My real gaming roots started with the NES at a young age.  This meant little money and a lot of time, which resulted in making the most of a few classic titles like Super Mario Bros. 3 and Zelda 1 & 2. I've always played PC games from Wolfenstein 3D and StarCraft to EverQuest and Monkey Island.

Flash forward 20 years and you'll find my entertainment center home to a PS3 and Wii, but my PC will always have a special place in my heart.  When it comes to genres, I play anything that I can get my hands on but prefer games with good story and healthy adventure.  Uncharted 2: Among Thieves, Spider-man: Shattered Dimensions, and The Ball are my favorite games of the recent past.  

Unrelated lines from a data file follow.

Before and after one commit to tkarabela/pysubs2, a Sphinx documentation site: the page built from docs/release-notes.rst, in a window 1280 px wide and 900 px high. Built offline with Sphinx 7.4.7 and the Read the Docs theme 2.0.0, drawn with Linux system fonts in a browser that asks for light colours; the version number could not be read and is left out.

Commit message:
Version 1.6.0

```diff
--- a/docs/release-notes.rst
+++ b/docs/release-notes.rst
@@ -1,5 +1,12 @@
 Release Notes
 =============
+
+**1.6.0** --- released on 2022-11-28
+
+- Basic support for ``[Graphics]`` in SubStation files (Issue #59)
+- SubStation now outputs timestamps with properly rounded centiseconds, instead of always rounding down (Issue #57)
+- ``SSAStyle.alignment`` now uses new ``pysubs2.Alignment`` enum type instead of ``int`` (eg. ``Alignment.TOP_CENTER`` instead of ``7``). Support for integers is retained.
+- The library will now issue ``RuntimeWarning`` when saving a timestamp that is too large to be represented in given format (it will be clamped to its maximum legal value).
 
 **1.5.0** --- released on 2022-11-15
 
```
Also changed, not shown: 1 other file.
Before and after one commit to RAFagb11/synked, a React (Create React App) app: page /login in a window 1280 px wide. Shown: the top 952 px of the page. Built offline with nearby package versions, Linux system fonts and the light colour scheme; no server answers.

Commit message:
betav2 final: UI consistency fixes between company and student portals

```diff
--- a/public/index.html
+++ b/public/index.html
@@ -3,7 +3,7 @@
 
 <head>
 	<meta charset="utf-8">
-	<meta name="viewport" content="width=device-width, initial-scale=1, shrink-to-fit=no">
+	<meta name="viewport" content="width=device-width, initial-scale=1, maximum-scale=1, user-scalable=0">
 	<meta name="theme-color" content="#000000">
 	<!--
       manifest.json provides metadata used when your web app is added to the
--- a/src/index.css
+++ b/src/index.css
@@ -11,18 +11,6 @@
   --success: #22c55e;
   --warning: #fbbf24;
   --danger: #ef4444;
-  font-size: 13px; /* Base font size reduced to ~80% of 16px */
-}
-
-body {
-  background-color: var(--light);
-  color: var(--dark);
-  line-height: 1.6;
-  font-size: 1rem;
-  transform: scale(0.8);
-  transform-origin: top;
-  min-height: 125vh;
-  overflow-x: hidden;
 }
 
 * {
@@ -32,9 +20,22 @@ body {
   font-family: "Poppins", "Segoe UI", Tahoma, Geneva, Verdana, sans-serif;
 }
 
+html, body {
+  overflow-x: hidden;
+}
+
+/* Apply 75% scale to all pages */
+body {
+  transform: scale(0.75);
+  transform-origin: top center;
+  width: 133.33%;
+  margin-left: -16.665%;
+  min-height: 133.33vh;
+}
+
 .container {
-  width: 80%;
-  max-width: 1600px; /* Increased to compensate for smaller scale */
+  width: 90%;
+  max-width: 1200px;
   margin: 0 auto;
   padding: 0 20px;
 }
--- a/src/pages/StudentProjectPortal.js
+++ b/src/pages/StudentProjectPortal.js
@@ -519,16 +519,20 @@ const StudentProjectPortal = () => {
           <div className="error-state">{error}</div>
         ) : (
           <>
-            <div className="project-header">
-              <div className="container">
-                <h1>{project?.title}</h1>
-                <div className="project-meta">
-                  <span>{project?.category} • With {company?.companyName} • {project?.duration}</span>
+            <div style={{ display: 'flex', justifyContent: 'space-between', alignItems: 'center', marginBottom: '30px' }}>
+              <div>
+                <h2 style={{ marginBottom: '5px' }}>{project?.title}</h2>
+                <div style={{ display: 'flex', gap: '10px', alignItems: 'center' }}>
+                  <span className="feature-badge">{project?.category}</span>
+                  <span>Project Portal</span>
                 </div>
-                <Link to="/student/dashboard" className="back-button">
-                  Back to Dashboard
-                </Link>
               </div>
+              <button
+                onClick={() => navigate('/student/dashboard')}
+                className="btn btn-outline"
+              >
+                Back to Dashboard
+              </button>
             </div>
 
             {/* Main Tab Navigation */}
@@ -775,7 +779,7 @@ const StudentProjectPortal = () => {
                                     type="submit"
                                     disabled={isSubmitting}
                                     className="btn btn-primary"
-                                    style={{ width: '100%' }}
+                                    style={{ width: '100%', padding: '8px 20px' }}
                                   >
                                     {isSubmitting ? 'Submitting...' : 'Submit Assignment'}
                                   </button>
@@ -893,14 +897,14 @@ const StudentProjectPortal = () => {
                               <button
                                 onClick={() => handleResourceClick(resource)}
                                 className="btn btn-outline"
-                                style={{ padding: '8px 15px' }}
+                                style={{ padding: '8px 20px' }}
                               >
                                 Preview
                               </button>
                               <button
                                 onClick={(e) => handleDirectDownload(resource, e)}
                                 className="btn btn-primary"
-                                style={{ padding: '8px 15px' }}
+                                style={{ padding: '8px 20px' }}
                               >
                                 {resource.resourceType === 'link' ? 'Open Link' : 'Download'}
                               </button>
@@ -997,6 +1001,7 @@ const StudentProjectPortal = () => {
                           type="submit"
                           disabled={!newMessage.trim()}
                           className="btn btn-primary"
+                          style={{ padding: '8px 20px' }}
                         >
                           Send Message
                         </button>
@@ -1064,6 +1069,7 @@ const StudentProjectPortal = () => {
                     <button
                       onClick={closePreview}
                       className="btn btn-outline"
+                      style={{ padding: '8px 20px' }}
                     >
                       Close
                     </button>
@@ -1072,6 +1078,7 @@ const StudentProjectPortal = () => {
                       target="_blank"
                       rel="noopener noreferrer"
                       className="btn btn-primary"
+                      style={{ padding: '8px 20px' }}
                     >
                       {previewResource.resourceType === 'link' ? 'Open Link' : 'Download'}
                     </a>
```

There are only a handful of games that I actually go back and revisit multiple times as my "gaming mood" constantly changes.  As such, I'm willing to play anything with an open mind to see what it has to offer.  I've been contributing to GamingNexus since Fall 2009.  I thoroughly enjoy having an outlet for my opinions and hope you enjoy reading them.  Drop me a line if you are in the mood; I love feedback!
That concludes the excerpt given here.